The force of the earth must have been prodigious, since it not only spread over the hollow of the valley, but even ascended far up the opposite side of the Rigi. The quantity of earth, too, is enormous, since it has left a considerable hill in what was before the centre of the vale. A portion of the falling mass rolled into the lake of Lowertz, and it is calculated that a fifth part is filled up. On a minúte map you will see two little islands marked in this lake, which have been admired for their picturesqueness. One of them is famous for the residence of two hermits, and the other for the remains of an ancient chateau,t once belonging to the house of Hapsburg.
So large a body of water was raised and pushed forward by the falling of such a mass into the lake, that the two islands, and the whole village of Seven, at the southern extremity, were, for a time, completely submerged by the passing of the swell. A large house in this village was lifted off its foundations and carried half a mile beyond its place. The hermits were absent on a pilgrimage to a distant abbey. The disastrous consequences of this event extend further + Pron. shat-to,
* Pron. Shwites,
than the loss of such a number of inhabitants in a canton of little population. A fertile plain is at once converted into a barren tract of rocks and calcareous earth, and the former marks and boundaries of property obliterated. The main road from Art to Schweitz is completely filled up, so that another must be opened with great labor over the Rigi. The former channel of a large stream is choked up, and its course altered; and, as the outlets and passage of large bodies of water must be affected by the filling up of such a portion of the lake, the neighboring villages are still trembling with apprehension of some remote consequence, against which they know not how to provide.
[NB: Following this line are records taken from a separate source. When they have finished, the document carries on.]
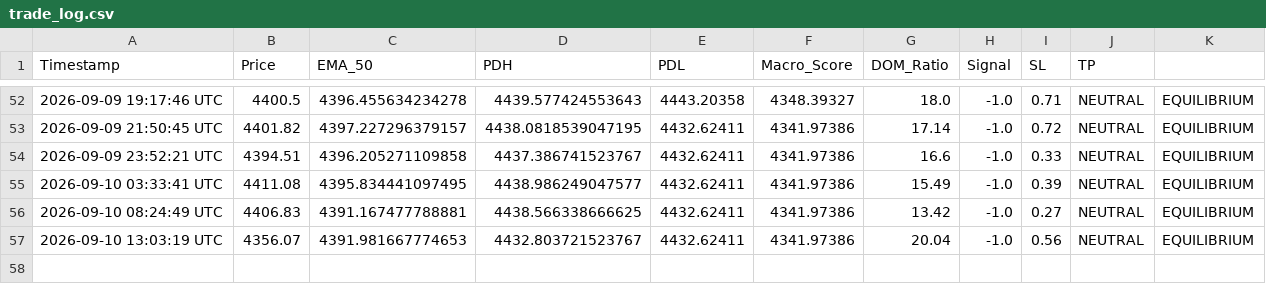
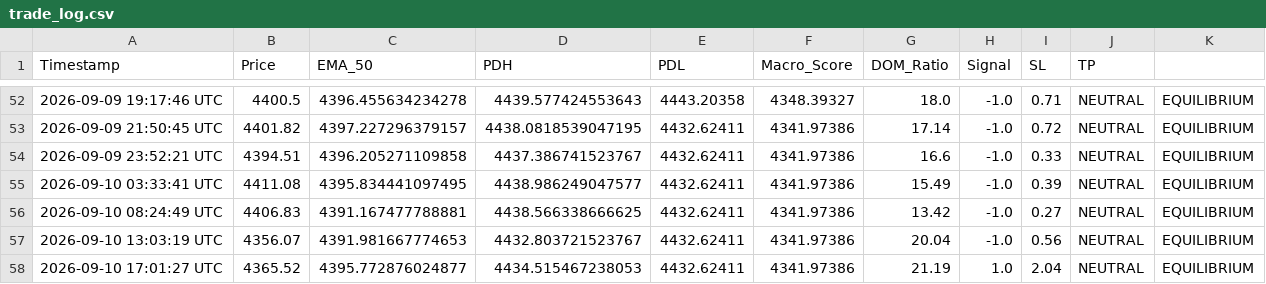
Before and after one commit to parfactmatch-cloud/gold-macro-dashboard, a CSV file: trade_log.csv, drawn as a sheet; only a part is shown, gaps mark what is left out; the diff names each change by its address in the sheet, - before the commit and + after, or states it on an @@ line.

```diff
--- a/trade_log.csv
+++ b/trade_log.csv
+row 58: 2026-09-10 17:01:27 UTC | 4365.52 | 4395.772876024877 | 4434.515467238053 | 4432.62411 | 4341.97386 | 21.19 | 1.0 | 2.04 | NEUTRAL | EQUILIBRIUM
```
Several hundred men have been employed in opening passages for the stagnant waters, in forming a new road for foot passengers along the Rigi, and in exploring the ruins. The different cantons have contributed to the relief of the suffering canton of Schweitz, and every head is at work to contrive means to prevent further disasters.
The number of inhabitants buried alive under the ruins of this mountain is scarcely less than fifteen hundred. Some even estimate it as high as two thousand. Of these, a woman and two children have been found alive, after having been several days under ground. They affirm that while they were thus entombed, they heard the cries of creatures who were perishing around them, for want of that succor which they were so happy as to receive. Indeed, it is the opinion of many well informed people, that a large number might still be recovered; and a writer in the Publiciste goes so far as to blame the inactivity of the neighboring inhabitants; and quotes many well-attested facts to prove, that persons have lived a long time, buried under snow and earth.
This at least is probable in the present case, that many houses, exposed to a lighter weight than others, may have been merely a little crushed, while the lower story, which, in this part of Switzerland, is frequently of stone, may have remained firm, and thus not a few of the inhabitants escaped unhurt. The consternation, into which the neighboring towns of Art and Schweitz were thrown, appears indeed to have left them incapable of contriving and executing those labors, which an enlightened compassion would dictate.
The mountain of Rossberg, as well as the Rigi, and other mountains in its vicinity, is composed of a kind of brittle calcareous earth, and pudding stone or aggregated rocks. Such a prodigious mass as that which fell, would easily